That’s where I am today, giving a presentation on the importance of manufacturing in the US and what to do about it. (I’ll post my slides once I figure out how to do so…I know, very un-Netrootsy, but hey, gimme a break…I’m over 50…at least I’m here!) Figured it out! Here they are.
–these are better than average jobs: even while global competition has lowered the manufacturing wage advantage, the sector is still high value added and that’s reflected in the paychecks.
— manufacturing is a productivity leader (even with the measurement error problem I wrote about the other day) and a consistent source of innovation. Output per hour in the manufacturing sector has significantly outpaced that in the rest of the economy over the past 30 years and manufacturing firms are responsible for 70 percent of the R&D undertaken by private industry in the United States.

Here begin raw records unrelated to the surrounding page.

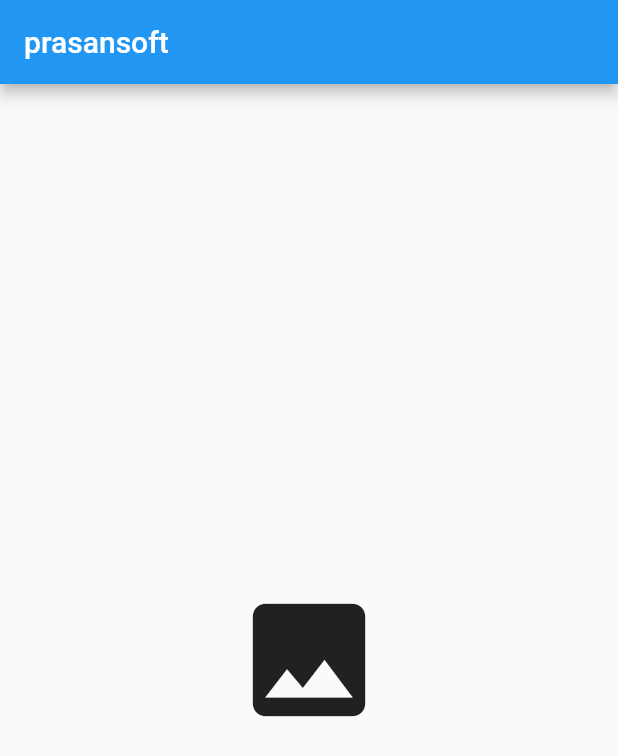
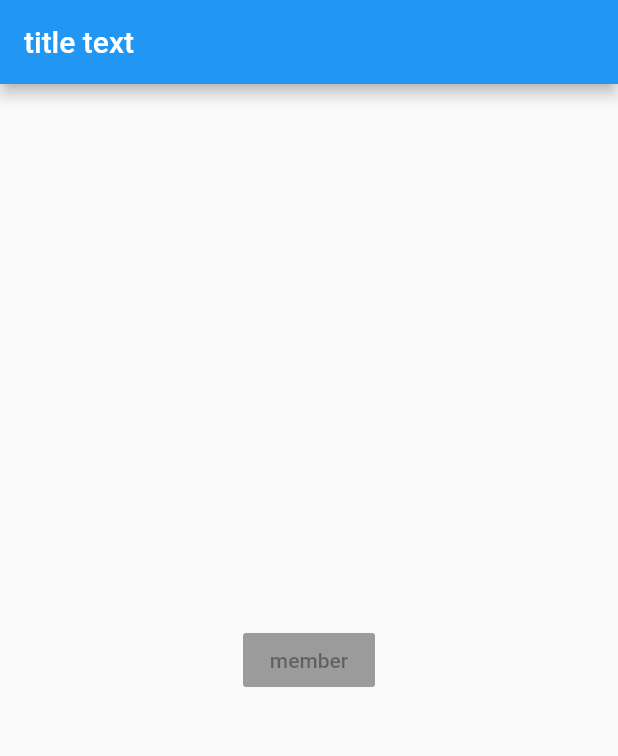
Before and after one commit to prasanTon/flutter-api, a Flutter app: the screen it shows after launch, on a phone screen of 412 x 824 dp. Shown: the top 756 px of the screen. Run offline on Flutter 3.47's test engine with Material 2 defaults, Android fonts, the phone set to English and light mode, and no system bars.

Commit message:
flutter test

```diff
--- a/lib/main.dart
+++ b/lib/main.dart
@@ -6,9 +6,10 @@ class MyApp extends StatelessWidget {
   @override
   Widget build(BuildContext context) {
     return MaterialApp(
-        title: 'prasan',
+        title: 'title',
         home: Scaffold(
-            appBar: AppBar(title: Text('prasansoft')),
-            body: Center(child: Icon(Icons.image, size: 100.0))));
+          appBar: AppBar(title: Text('title text')),
+          body: Center(child: RaisedButton(child: Text('member'))),
+        ));
   }
 }
```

–governments in advanced economies, including our own, have always played an important role in promoting manufacturing. The economic rationale is the set of “negative externalities” that create barriers to entry, expansion, and innovation that no single, private firm can solve:
- Research Barriers: R&D can be prohibitively expensive and hard to capture profits (e.g. advanced batteries)
- Coordination Barriers: No single firm could coordinate national projects like the internet or smart grid
- Innovation Barriers: Firms need help morphing academic innovations into the production process
- Credit Barriers: Markets will underinvest when returns are particularly uncertain
- Exports: Firms need the federal gov’t to pushback against unfair trade practices that block our exports and artificially lower the prices we pay for the goods our competitors export to us.
For the record, the Obama administration has been quite good on at least the top four of those five, IMHO.